Abstract

We present that within-field spatial variability reduces growers’ return on investment and overall productivity while potentially increasing negative environmental impacts through increased soil erosion, nutrient runoff, and leaching. The hypothesis that integrating energy crops into non-profitable segments of agricultural fields could potentially increase grain yield and biomass feedstock production was tested in this study using a statewide analysis of predominantly corn- and soy-producing counties in Iowa. Basic and rigorous controls on permissible soil and soil-carbon losses were imposed on harvest of crop residues to enhance year-to-year sustainability of crop and residue production. Additional criteria limiting harvesting costs and focus on large-area subfields for biomass production were imposed to reduce the impacts of energy crop integration on grain production. Model simulations were conducted using 4 years (2013–2016) of soil, weather, crop yield, and management practice data on all counties in Iowa. Miscanthus (Miscanthus x giganteus), switchgrass (Panicum virgatum), and crop-residue-based bioenergy feedstock systems were evaluated as biomass. Average energy crop and plant residue harvesting efficiencies were estimated at 50 and 60%, respectively. Because of higher potential yields, average logistics costs for miscanthus-based biomass production were 15 and 23% lower than switchgrass-based and crop residue-based biomass productions, respectively, under basic sustainability controls,more » and 17 and 26% lower under rigorous sustainability controls. Lastly, subfield shape, size, area, and harvest equipment size were the dominant factors influencing harvesting cost and efficiency suggesting that in areas where subfields are predominantly profitable or harvesting efficiencies low, other options such as prairie strips, buffer zones around fields, and riparian areas should be investigated for more profitable biomass production and sustainable farming systems.« less

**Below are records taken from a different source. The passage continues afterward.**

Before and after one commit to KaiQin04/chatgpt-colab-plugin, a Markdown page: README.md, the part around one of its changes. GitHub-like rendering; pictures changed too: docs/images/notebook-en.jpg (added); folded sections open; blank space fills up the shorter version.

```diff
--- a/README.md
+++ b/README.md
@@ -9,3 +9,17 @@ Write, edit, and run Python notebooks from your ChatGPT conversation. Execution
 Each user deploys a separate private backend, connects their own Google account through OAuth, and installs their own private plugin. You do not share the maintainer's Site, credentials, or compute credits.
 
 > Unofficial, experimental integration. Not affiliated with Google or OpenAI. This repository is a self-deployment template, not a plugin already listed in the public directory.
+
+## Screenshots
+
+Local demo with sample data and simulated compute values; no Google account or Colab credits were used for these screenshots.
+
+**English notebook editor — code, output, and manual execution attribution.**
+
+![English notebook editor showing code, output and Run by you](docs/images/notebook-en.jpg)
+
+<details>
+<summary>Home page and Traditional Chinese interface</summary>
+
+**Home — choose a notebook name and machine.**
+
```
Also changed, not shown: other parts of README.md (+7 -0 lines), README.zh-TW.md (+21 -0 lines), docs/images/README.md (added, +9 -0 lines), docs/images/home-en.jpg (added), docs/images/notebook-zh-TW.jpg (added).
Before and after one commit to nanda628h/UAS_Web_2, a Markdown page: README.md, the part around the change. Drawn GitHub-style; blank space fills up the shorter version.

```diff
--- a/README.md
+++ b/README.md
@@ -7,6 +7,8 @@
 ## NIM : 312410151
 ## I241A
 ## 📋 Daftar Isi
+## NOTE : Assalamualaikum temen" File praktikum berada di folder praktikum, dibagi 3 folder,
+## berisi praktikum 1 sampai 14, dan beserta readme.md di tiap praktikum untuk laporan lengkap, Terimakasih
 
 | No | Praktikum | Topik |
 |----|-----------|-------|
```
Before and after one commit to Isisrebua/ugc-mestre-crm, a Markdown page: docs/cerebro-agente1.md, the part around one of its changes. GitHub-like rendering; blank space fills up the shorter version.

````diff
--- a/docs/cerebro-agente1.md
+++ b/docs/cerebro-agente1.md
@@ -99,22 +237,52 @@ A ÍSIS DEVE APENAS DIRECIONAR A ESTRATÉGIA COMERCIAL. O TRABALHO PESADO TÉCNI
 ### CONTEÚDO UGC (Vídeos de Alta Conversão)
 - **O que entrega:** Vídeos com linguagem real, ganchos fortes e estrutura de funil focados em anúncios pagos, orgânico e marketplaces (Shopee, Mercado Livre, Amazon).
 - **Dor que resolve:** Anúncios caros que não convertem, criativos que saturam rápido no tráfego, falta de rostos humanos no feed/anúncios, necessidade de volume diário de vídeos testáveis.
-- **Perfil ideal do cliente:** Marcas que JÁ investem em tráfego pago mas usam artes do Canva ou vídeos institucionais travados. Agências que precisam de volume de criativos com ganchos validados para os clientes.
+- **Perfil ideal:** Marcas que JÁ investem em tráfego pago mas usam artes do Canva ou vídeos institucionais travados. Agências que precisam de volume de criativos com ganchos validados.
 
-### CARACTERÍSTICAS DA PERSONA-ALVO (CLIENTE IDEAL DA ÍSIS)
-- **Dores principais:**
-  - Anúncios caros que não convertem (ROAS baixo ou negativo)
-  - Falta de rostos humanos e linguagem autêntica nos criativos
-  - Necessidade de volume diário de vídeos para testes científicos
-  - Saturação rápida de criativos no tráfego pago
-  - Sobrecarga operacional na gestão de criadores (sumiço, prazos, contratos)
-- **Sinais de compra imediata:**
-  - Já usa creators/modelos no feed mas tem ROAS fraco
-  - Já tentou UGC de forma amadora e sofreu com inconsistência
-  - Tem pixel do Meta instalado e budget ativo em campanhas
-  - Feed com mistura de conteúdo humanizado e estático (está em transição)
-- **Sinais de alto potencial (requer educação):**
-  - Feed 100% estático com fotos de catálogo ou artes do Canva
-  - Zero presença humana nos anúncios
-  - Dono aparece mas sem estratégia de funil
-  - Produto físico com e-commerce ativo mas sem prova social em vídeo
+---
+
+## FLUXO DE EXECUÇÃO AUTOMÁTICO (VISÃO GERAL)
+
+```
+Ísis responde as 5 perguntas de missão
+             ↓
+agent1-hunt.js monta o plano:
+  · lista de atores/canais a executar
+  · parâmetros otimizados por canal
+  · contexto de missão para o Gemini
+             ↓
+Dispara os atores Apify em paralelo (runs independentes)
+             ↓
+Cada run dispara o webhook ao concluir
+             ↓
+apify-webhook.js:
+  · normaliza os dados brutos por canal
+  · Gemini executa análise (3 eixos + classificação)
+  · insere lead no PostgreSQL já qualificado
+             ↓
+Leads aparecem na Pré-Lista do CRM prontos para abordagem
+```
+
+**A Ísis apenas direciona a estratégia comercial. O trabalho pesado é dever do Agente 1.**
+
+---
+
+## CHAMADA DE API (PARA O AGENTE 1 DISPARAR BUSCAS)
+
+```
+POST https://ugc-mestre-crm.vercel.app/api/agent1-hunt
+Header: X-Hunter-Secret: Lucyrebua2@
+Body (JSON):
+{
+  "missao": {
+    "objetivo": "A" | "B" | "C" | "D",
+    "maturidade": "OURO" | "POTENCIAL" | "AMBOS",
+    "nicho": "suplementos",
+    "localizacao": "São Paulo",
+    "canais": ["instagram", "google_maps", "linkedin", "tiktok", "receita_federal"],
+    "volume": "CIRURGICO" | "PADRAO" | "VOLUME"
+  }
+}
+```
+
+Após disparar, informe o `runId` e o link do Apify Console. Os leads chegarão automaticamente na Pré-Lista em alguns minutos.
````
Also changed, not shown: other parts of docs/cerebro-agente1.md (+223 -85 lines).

Authors:
ORCiD logo [1]; ORCiD logo [1]; ORCiD logo [1];  [2]; ORCiD logo [1]
  1. Idaho National Lab. (INL), Idaho Falls, ID (United States). Bioenergy Technologies, Clean Energy and Transportation Science & Technology, EES&T Division
  2. AgSolver, Inc., Ames, IA (United States)
Publication Date:
Research Org.:
Idaho National Lab. (INL), Idaho Falls, ID (United States)
Sponsoring Org.:
USDOE Office of Energy Efficiency and Renewable Energy (EERE), Bioenergy Technologies Office (EE-3B)
OSTI Identifier:
1478466
Report Number(s):
INL/JOU-17-44011-Rev000
Journal ID: ISSN 1939-1234
Grant/Contract Number:  
AC07-05ID14517
Resource Type:
Accepted Manuscript
Journal Name:
BioEnergy Research
Additional Journal Information:
Journal Volume: 11; Journal Issue: 3; Journal ID: ISSN 1939-1234
Publisher:
Springer
Country of Publication:
United States
Language:
English
Subject:
09 BIOMASS FUELS; 54 ENVIRONMENTAL SCIENCES; Landscape Environmental Assessment Framework; LEAF; biomass; energy crops; switchgrass; miscanthus; feedstock; herbaceous biomass; logistics cost; bioenergy; variability; harvesting cost; harvesting efficiency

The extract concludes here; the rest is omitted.